==== RECORDS ====
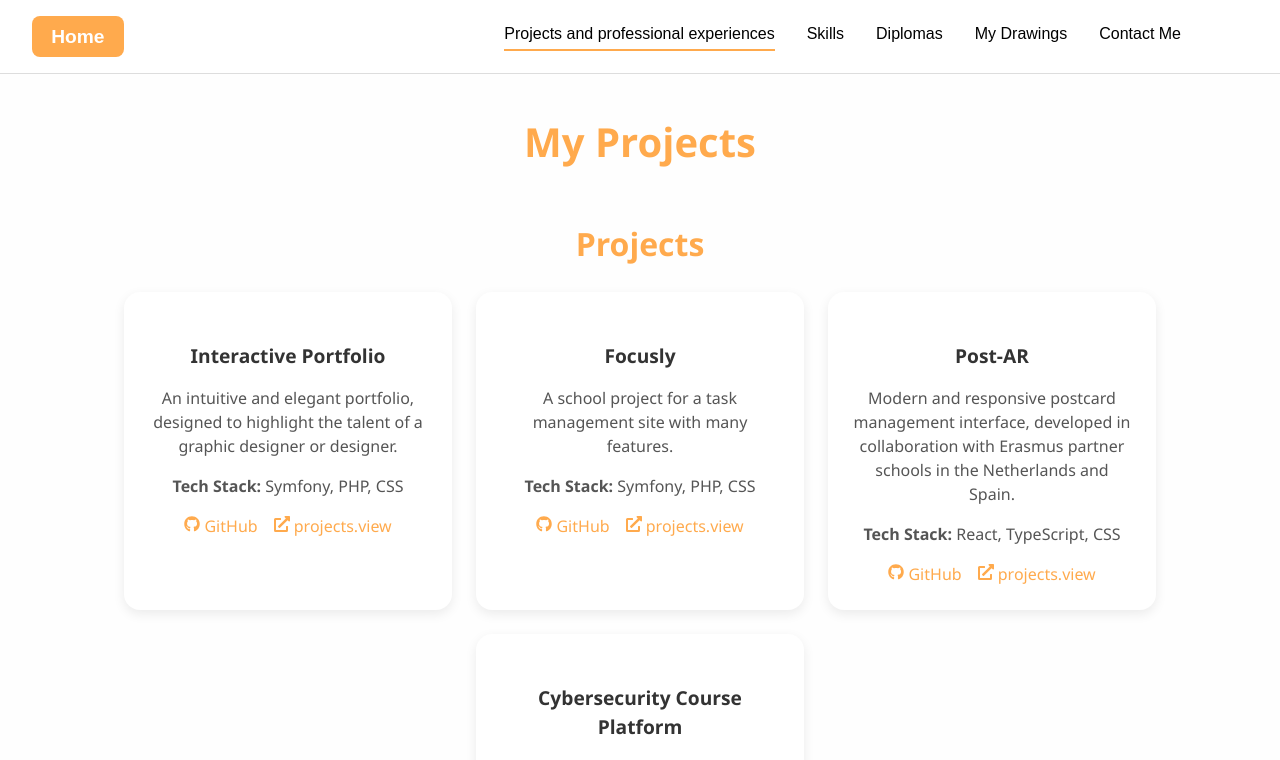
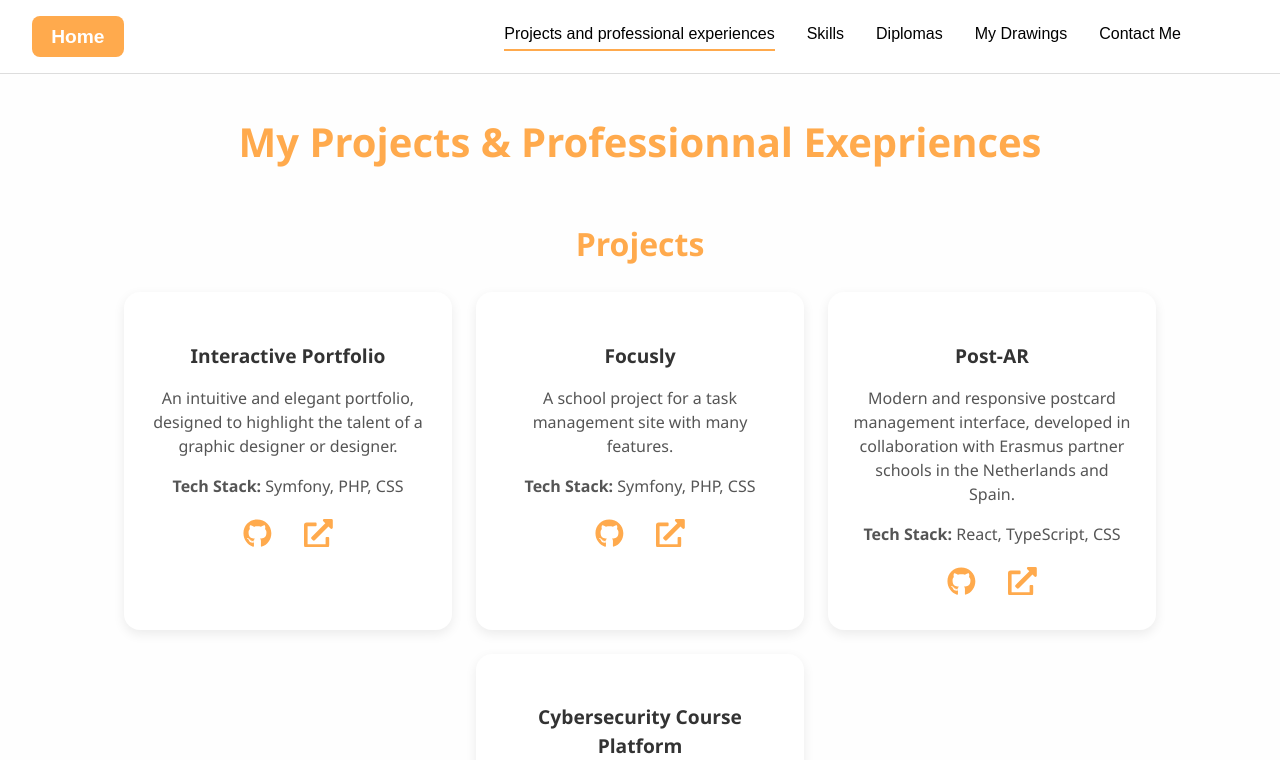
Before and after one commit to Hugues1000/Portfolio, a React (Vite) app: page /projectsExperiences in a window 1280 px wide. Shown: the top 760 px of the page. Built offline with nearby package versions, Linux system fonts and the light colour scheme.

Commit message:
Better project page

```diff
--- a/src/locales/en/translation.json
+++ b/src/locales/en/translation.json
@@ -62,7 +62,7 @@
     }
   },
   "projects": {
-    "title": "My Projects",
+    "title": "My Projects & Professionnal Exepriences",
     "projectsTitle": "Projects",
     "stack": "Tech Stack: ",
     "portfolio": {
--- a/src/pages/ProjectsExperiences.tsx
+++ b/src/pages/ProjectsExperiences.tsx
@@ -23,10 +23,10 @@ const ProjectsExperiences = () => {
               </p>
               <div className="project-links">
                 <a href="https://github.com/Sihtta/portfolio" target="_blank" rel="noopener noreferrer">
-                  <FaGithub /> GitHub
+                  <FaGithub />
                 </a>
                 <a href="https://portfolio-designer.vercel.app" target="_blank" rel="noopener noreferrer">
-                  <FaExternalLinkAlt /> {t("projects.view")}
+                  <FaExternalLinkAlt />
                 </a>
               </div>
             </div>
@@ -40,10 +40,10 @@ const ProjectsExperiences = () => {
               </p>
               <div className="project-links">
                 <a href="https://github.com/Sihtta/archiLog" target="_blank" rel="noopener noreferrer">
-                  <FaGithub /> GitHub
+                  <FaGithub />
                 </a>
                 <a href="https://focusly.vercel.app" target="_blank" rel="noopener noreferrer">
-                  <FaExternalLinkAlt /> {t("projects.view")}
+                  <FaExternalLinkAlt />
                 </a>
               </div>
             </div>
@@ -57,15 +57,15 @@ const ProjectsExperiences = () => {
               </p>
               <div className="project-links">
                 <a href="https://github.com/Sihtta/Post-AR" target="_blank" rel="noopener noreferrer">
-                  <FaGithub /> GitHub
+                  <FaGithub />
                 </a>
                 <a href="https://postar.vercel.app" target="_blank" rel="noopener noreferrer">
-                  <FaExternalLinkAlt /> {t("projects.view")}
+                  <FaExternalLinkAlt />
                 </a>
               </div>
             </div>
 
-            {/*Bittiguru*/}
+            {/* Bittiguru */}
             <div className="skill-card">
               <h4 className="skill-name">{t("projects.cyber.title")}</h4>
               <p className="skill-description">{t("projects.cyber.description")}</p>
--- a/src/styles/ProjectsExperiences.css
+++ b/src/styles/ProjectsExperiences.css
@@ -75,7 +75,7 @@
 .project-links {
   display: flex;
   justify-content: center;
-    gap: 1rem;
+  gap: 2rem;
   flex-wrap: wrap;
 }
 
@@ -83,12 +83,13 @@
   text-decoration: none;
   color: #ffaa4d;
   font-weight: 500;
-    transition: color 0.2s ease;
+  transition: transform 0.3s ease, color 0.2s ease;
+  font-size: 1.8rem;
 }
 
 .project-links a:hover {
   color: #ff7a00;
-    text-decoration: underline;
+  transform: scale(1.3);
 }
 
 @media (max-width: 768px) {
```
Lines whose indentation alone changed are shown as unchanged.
====
==== RECORDS ====
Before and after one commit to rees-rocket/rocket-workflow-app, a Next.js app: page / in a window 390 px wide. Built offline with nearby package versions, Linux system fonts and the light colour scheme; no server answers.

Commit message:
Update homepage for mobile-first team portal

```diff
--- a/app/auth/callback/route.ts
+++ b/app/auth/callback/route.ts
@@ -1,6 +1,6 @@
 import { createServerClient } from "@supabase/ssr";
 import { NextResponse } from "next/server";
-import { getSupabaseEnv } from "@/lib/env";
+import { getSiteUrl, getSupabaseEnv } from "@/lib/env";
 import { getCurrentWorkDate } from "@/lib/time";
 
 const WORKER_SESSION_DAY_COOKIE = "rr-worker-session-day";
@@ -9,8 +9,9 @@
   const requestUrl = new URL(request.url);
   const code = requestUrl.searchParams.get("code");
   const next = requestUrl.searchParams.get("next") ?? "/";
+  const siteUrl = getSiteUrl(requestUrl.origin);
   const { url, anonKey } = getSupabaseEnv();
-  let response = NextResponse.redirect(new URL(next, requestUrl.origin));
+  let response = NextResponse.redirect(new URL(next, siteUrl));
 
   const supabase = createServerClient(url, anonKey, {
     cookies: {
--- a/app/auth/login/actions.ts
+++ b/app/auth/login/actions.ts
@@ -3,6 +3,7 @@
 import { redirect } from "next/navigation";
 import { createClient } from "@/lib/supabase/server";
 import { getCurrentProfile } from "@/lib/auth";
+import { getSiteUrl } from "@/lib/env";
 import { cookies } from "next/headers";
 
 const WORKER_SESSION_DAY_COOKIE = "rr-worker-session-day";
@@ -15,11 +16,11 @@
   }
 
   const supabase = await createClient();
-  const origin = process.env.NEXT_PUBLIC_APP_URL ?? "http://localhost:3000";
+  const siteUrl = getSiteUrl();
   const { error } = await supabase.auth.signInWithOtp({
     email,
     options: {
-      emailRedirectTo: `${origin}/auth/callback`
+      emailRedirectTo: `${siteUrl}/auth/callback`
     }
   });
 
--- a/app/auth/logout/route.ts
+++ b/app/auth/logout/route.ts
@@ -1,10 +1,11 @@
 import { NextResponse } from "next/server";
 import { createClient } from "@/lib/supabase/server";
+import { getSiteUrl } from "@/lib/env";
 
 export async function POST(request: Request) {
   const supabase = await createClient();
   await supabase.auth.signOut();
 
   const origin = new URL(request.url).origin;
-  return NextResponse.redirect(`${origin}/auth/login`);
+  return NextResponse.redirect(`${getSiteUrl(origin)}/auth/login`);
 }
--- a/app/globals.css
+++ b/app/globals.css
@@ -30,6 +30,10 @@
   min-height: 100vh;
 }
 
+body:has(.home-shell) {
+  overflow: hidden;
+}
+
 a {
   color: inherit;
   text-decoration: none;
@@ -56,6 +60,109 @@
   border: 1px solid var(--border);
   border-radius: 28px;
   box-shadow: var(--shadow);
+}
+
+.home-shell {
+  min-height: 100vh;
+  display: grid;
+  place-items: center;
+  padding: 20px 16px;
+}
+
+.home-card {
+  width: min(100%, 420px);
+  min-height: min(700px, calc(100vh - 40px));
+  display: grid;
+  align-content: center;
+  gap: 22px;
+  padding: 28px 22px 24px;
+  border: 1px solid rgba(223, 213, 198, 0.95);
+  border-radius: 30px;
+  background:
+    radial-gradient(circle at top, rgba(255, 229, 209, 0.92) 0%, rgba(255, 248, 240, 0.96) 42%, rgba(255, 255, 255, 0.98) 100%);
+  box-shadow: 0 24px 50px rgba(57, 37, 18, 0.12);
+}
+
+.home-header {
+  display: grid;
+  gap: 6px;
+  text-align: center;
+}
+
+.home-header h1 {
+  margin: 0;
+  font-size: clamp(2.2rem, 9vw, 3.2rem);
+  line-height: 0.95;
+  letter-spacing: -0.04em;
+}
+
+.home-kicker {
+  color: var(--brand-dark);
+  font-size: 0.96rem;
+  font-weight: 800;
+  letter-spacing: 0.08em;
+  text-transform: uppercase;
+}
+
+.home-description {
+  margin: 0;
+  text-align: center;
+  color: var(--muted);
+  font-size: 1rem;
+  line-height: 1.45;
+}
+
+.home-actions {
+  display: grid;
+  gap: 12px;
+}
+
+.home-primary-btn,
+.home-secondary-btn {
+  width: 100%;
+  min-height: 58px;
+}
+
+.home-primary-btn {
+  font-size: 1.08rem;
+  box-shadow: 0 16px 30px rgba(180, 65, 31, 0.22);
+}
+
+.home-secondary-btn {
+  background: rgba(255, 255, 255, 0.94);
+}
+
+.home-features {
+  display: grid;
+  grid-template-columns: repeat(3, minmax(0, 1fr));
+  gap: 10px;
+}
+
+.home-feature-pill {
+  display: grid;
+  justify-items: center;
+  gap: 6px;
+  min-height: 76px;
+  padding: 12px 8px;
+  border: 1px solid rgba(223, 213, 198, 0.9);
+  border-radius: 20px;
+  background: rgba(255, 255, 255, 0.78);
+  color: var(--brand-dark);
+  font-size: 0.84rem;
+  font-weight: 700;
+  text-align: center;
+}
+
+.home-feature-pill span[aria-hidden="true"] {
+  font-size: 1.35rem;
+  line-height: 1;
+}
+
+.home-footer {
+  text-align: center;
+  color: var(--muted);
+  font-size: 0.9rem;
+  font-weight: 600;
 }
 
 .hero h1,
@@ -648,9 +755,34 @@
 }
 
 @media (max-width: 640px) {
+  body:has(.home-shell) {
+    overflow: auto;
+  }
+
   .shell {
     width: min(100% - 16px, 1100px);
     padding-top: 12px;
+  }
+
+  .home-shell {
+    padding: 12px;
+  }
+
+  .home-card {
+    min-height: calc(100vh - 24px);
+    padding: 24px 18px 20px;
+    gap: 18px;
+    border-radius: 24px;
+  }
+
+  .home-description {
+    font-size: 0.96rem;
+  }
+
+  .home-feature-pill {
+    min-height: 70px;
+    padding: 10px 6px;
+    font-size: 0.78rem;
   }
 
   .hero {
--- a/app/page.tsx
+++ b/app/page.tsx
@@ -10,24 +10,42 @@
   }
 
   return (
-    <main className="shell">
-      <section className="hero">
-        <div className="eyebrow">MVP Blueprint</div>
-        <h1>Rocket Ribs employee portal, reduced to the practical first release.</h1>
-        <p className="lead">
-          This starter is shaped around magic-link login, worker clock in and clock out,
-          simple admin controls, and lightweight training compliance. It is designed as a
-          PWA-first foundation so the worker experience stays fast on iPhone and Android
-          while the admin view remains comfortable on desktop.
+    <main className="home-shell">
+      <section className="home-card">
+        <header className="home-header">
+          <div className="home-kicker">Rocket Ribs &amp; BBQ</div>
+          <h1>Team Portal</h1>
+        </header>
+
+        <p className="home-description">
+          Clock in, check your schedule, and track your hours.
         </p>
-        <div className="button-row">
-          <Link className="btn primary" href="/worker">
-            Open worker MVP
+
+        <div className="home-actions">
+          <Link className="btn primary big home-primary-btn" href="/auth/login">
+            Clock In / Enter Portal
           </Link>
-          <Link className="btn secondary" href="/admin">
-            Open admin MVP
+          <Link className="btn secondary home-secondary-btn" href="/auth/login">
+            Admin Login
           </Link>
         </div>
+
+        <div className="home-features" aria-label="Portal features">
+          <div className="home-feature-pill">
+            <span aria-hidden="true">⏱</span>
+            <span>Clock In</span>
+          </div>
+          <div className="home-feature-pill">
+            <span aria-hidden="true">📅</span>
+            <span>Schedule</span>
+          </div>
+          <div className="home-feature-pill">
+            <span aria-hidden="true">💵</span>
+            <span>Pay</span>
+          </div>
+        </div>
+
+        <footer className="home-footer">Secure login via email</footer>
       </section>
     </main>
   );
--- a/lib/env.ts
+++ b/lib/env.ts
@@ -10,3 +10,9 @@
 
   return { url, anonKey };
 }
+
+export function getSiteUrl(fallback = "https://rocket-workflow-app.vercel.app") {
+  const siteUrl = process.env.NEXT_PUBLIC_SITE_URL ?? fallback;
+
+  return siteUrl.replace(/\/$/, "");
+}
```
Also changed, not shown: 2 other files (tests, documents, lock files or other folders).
====
EXERCISE DIRECTIONS: The string "await" appears on some lines of the data above; report how many such lines there are, as a bare number.

OUTPUT OF THE TASK: 4